:: Records ::
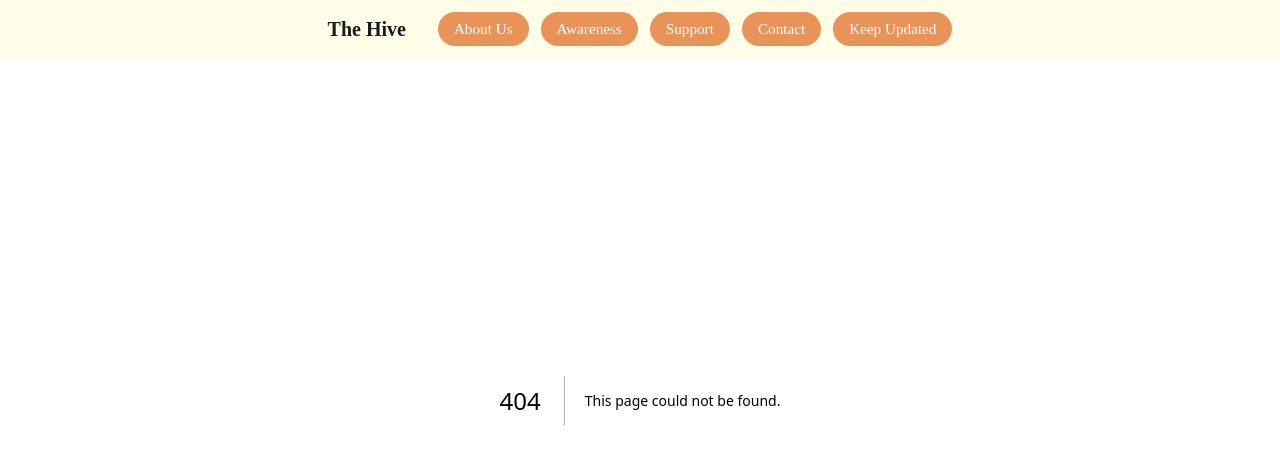
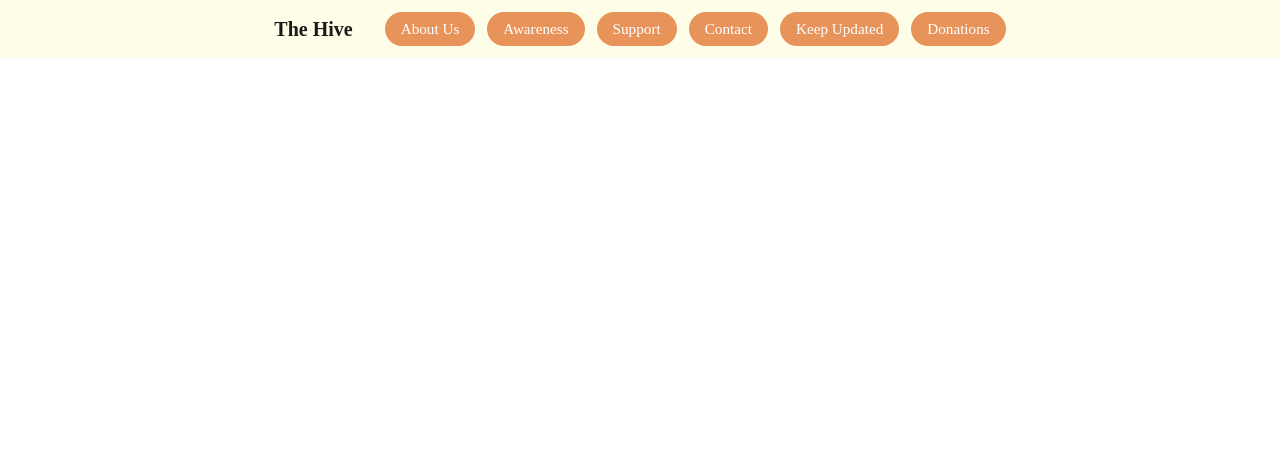
Before and after one commit to ktp-usc/the-hive, a Next.js app: page /donations in a window 1280 px wide. Before the commit this address had no page. Shown: the top 464 px of the page. Built offline with nearby package versions, Linux system fonts and the light colour scheme.

Commit message:
donations page

```diff
--- /dev/null
+++ b/app/donations/page.tsx
@@ -0,0 +1,3 @@
+export default function DonationPage() {
+  return <main />;
+}
--- a/components/navbar.tsx
+++ b/components/navbar.tsx
@@ -10,6 +10,7 @@ const links = [
   { label: "Support", href: "/support" },
   { label: "Contact", href: "/contact" },
   { label: "Keep Updated", href: "/keep-updated" },
+  { label: "Donations", href: "/donations"}
 ];
 
 const brandFont: React.CSSProperties = { fontFamily: "var(--font-heading)" };
```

:: What is required ::
Only the lines of the data holding the string "href" are wanted; copy each of them.

:: Your solution ::
   { label: "Support", href: "/support" },
   { label: "Contact", href: "/contact" },
   { label: "Keep Updated", href: "/keep-updated" },
+  { label: "Donations", href: "/donations"}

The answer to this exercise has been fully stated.